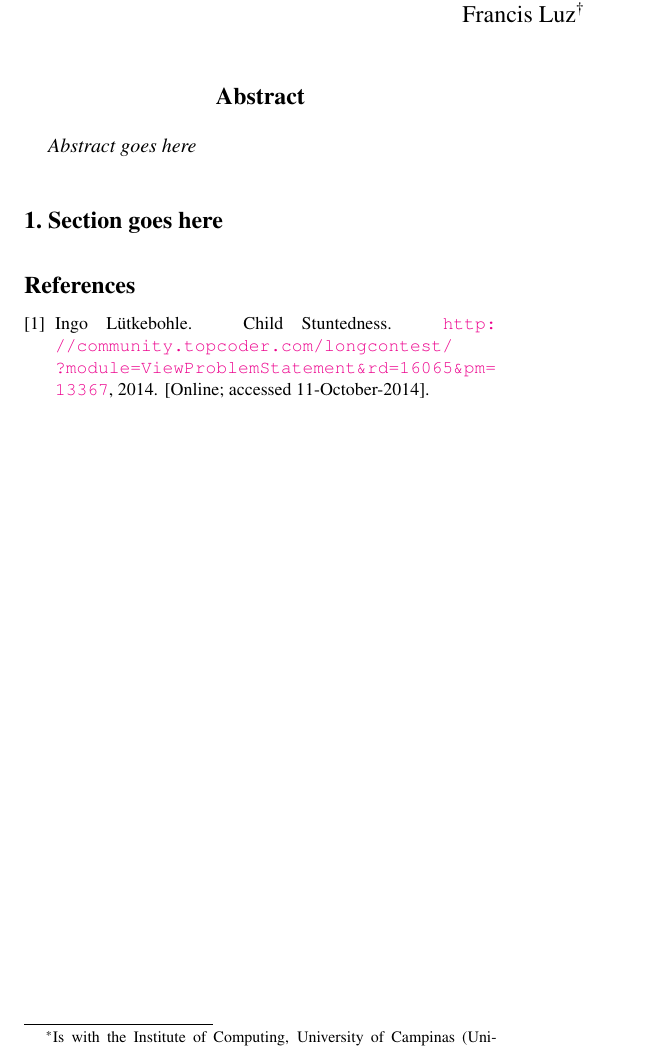
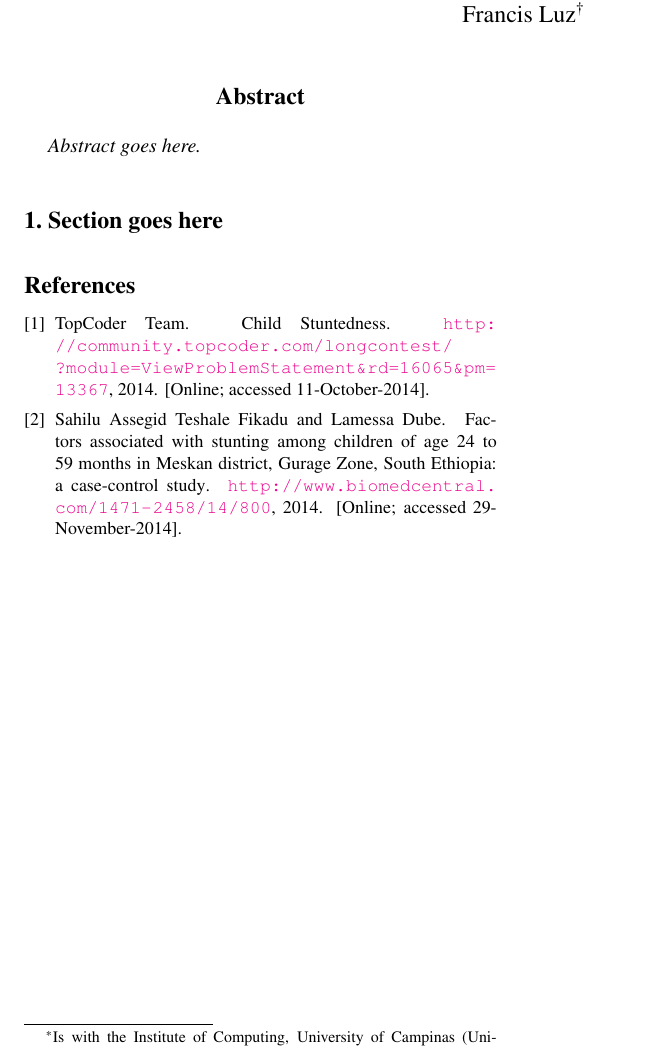
Before and after one commit to fabio-mat-br/MO444, a LaTeX paper (docs/latex/mo444.tex, which reads docs/latex/refs.bib): part of the page, cut so that both start at the same text. Compiled offline with pdfLaTeX.

Commit message:
References
Update some references

```diff
--- a/docs/latex/refs.bib
+++ b/docs/latex/refs.bib
@@ -3,5 +2,14 @@
+  author = {TopCoder Team},
   title = {{Child Stuntedness}},
   howpublished = "\url{http://community.topcoder.com/longcontest/?module=ViewProblemStatement&rd=16065&pm=13367}",
   year = {2014},
   note = "[Online; accessed 11-October-2014]"
 }
+
+@misc{biomedcentral,
+  author = {Teshale Fikadu, Sahilu Assegid and Lamessa Dube},
+  title = {{Factors associated with stunting among children of age 24 to 59 months in Meskan district, Gurage Zone, South Ethiopia: a case-control study}},
+  howpublished = "\url{http://www.biomedcentral.com/1471-2458/14/800}",
+  year = {2014},
+  note = "[Online; accessed 29-November-2014]"
+}
```
Also changed, not shown: docs/latex/mo444.tex (+1 -1 lines), docs/latex/mo444.pdf, docs/latex/refs.bib (3 more changed lines), 1 other file.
::::::::
▶ _Work order_:
Output the lines above verbatim, images excluded.

▶ _Result of this task_:
Before and after one commit to fabio-mat-br/MO444, a LaTeX paper (docs/latex/mo444.tex, which reads docs/latex/refs.bib): part of the page, cut so that both start at the same text. Compiled offline with pdfLaTeX.

Commit message:
References
Update some references

```diff
--- a/docs/latex/refs.bib
+++ b/docs/latex/refs.bib
@@ -3,5 +2,14 @@
+  author = {TopCoder Team},
   title = {{Child Stuntedness}},
   howpublished = "\url{http://community.topcoder.com/longcontest/?module=ViewProblemStatement&rd=16065&pm=13367}",
   year = {2014},
   note = "[Online; accessed 11-October-2014]"
 }
+
+@misc{biomedcentral,
+  author = {Teshale Fikadu, Sahilu Assegid and Lamessa Dube},
+  title = {{Factors associated with stunting among children of age 24 to 59 months in Meskan district, Gurage Zone, South Ethiopia: a case-control study}},
+  howpublished = "\url{http://www.biomedcentral.com/1471-2458/14/800}",
+  year = {2014},
+  note = "[Online; accessed 29-November-2014]"
+}
```
Also changed, not shown: docs/latex/mo444.tex (+1 -1 lines), docs/latex/mo444.pdf, docs/latex/refs.bib (3 more changed lines), 1 other file.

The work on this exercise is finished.